(Revision comparison data)

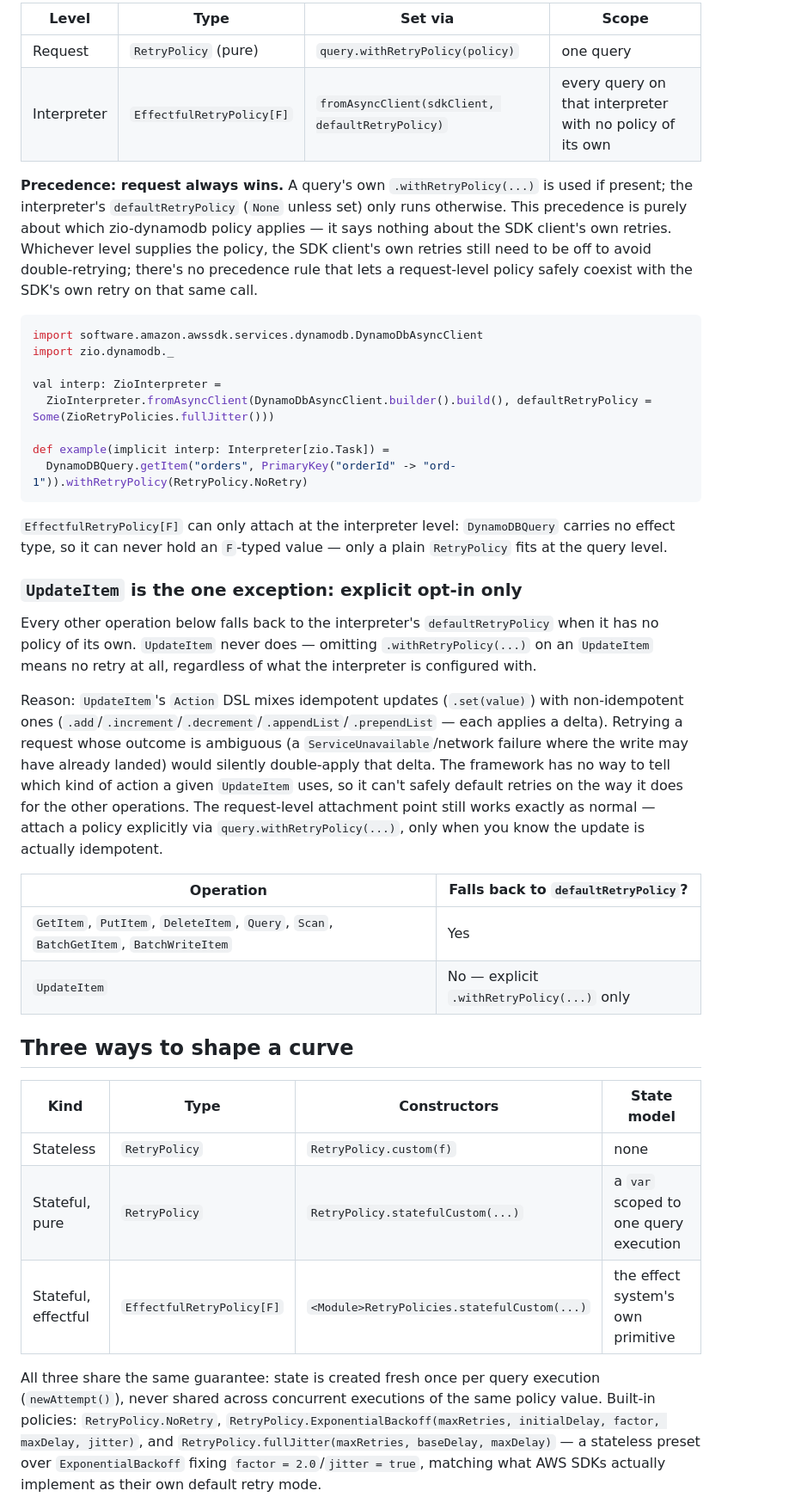
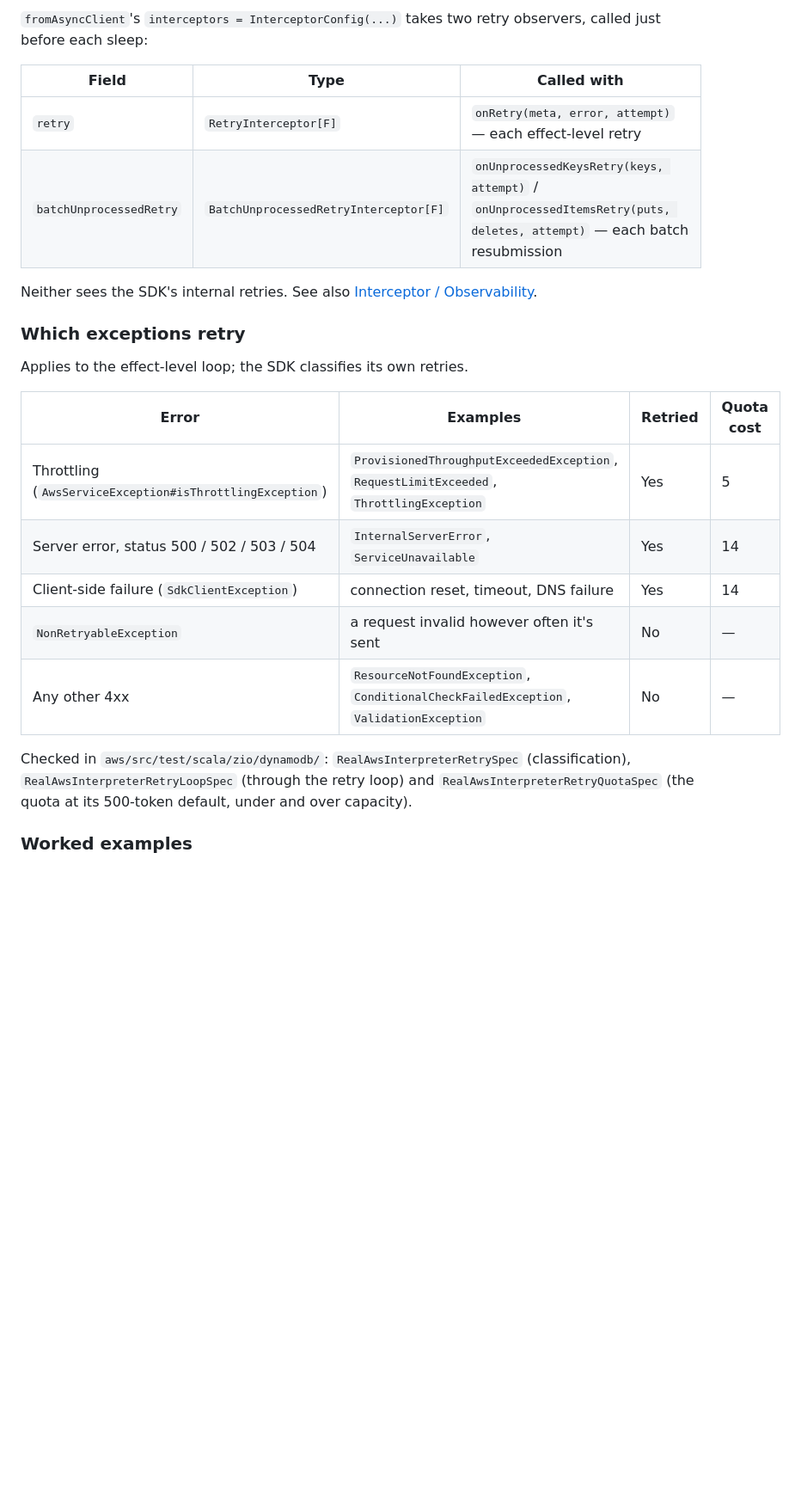
Before and after one commit to zio/zio-dynamodb, a Markdown page: docs/reference/retries.md, the part around one of its changes. Shown at 86% size. GitHub-like rendering; blank space fills up the shorter version.

Commit message:
improve retry documentation

````diff
--- a/docs/reference/retries.md
+++ b/docs/reference/retries.md
@@ -135,64 +248,29 @@ val interp: ZioInterpreter =
 
-| Level | Type | Set via | Scope |
+`fromAsyncClient`'s `interceptors = InterceptorConfig(...)` takes two retry observers, called
+just before each sleep:
+
+| Field | Type | Called with |
+|---|---|---|
+| `retry` | `RetryInterceptor[F]` | `onRetry(meta, error, attempt)` — each effect-level retry |
+| `batchUnprocessedRetry` | `BatchUnprocessedRetryInterceptor[F]` | `onUnprocessedKeysRetry(keys, attempt)` / `onUnprocessedItemsRetry(puts, deletes, attempt)` — each batch resubmission |
+
+Neither sees the SDK's internal retries. See also [Interceptor / Observability](interceptor.md).
+
+### Which exceptions retry
+
+Applies to the effect-level loop; the SDK classifies its own retries.
+
+| Error | Examples | Retried | Quota cost |
 |---|---|---|---|
-| Request | `RetryPolicy` (pure) | `query.withRetryPolicy(policy)` | one query |
-| Interpreter | `EffectfulRetryPolicy[F]` | `fromAsyncClient(sdkClient, defaultRetryPolicy)` | every query on that interpreter with no policy of its own |
+| Throttling (`AwsServiceException#isThrottlingException`) | `ProvisionedThroughputExceededException`, `RequestLimitExceeded`, `ThrottlingException` | Yes | 5 |
+| Server error, status 500 / 502 / 503 / 504 | `InternalServerError`, `ServiceUnavailable` | Yes | 14 |
+| Client-side failure (`SdkClientException`) | connection reset, timeout, DNS failure | Yes | 14 |
+| `NonRetryableException` | a request invalid however often it's sent | No | — |
+| Any other 4xx | `ResourceNotFoundException`, `ConditionalCheckFailedException`, `ValidationException` | No | — |
 
-**Precedence: request always wins.** A query's own `.withRetryPolicy(...)` is used if present;
-the interpreter's `defaultRetryPolicy` (`None` unless set) only runs otherwise. This precedence
-is purely about which zio-dynamodb policy applies — it says nothing about the SDK client's own
-retries. Whichever level supplies the policy, the SDK client's own retries still need to be
-off to avoid double-retrying; there's no precedence rule that lets a request-level policy
-safely coexist with the SDK's own retry on that same call.
+Checked in `aws/src/test/scala/zio/dynamodb/`: `RealAwsInterpreterRetrySpec` (classification),
+`RealAwsInterpreterRetryLoopSpec` (through the retry loop) and `RealAwsInterpreterRetryQuotaSpec`
+(the quota at its 500-token default, under and over capacity).
 
-```scala mdoc:compile-only
-import software.amazon.awssdk.services.dynamodb.DynamoDbAsyncClient
-import zio.dynamodb._
+### Worked examples
 
-val interp: ZioInterpreter =
-  ZioInterpreter.fromAsyncClient(DynamoDbAsyncClient.builder().build(), defaultRetryPolicy = Some(ZioRetryPolicies.fullJitter()))
-
-def example(implicit interp: Interpreter[zio.Task]) =
-  DynamoDBQuery.getItem("orders", PrimaryKey("orderId" -> "ord-1")).withRetryPolicy(RetryPolicy.NoRetry)
-```
-
-`EffectfulRetryPolicy[F]` can only attach at the interpreter level: `DynamoDBQuery` carries no
-effect type, so it can never hold an `F`-typed value — only a plain `RetryPolicy` fits at the
-query level.
-
-### `UpdateItem` is the one exception: explicit opt-in only
-
-Every other operation below falls back to the interpreter's `defaultRetryPolicy` when it has
-no policy of its own. `UpdateItem` never does — omitting `.withRetryPolicy(...)` on an
-`UpdateItem` means no retry at all, regardless of what the interpreter is configured with.
-
-Reason: `UpdateItem`'s `Action` DSL mixes idempotent updates (`.set(value)`) with
-non-idempotent ones (`.add`/`.increment`/`.decrement`/`.appendList`/`.prependList` — each
-applies a delta).
-Retrying a request whose outcome is ambiguous (a `ServiceUnavailable`/network failure where
-the write may have already landed) would silently double-apply that delta. The framework has
-no way to tell which kind of action a given `UpdateItem` uses, so it can't safely default
-retries on the way it does for the other operations. The request-level attachment point still
-works exactly as normal — attach a policy explicitly via `query.withRetryPolicy(...)`, only
-when you know the update is actually idempotent.
-
-| Operation | Falls back to `defaultRetryPolicy`? |
-|---|---|
-| `GetItem`, `PutItem`, `DeleteItem`, `Query`, `Scan`, `BatchGetItem`, `BatchWriteItem` | Yes |
-| `UpdateItem` | No — explicit `.withRetryPolicy(...)` only |
-
-## Three ways to shape a curve
-
-| Kind | Type | Constructors | State model |
-|---|---|---|---|
-| Stateless | `RetryPolicy` | `RetryPolicy.custom(f)` | none |
-| Stateful, pure | `RetryPolicy` | `RetryPolicy.statefulCustom(...)` | a `var` scoped to one query execution |
-| Stateful, effectful | `EffectfulRetryPolicy[F]` | `<Module>RetryPolicies.statefulCustom(...)` | the effect system's own primitive |
-
-All three share the same guarantee: state is created fresh once per query execution
-(`newAttempt()`), never shared across concurrent executions of the same policy value. Built-in
-policies: `RetryPolicy.NoRetry`, `RetryPolicy.ExponentialBackoff(maxRetries, initialDelay,
-factor, maxDelay, jitter)`, and `RetryPolicy.fullJitter(maxRetries, baseDelay, maxDelay)` — a
-stateless preset over `ExponentialBackoff` fixing `factor = 2.0`/`jitter = true`, matching what
-AWS SDKs actually implement as their own default retry mode.
-
````
Also changed, not shown: other parts of docs/reference/retries.md (+202 -196 lines), docs/reference/examples.md (+1 -1 lines).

● WORK INSTRUCTION
Copy each line in the data that holds the word "NoRetry".

● WRITTEN ANSWER
-  DynamoDBQuery.getItem("orders", PrimaryKey("orderId" -> "ord-1")).withRetryPolicy(RetryPolicy.NoRetry)
-policies: `RetryPolicy.NoRetry`, `RetryPolicy.ExponentialBackoff(maxRetries, initialDelay,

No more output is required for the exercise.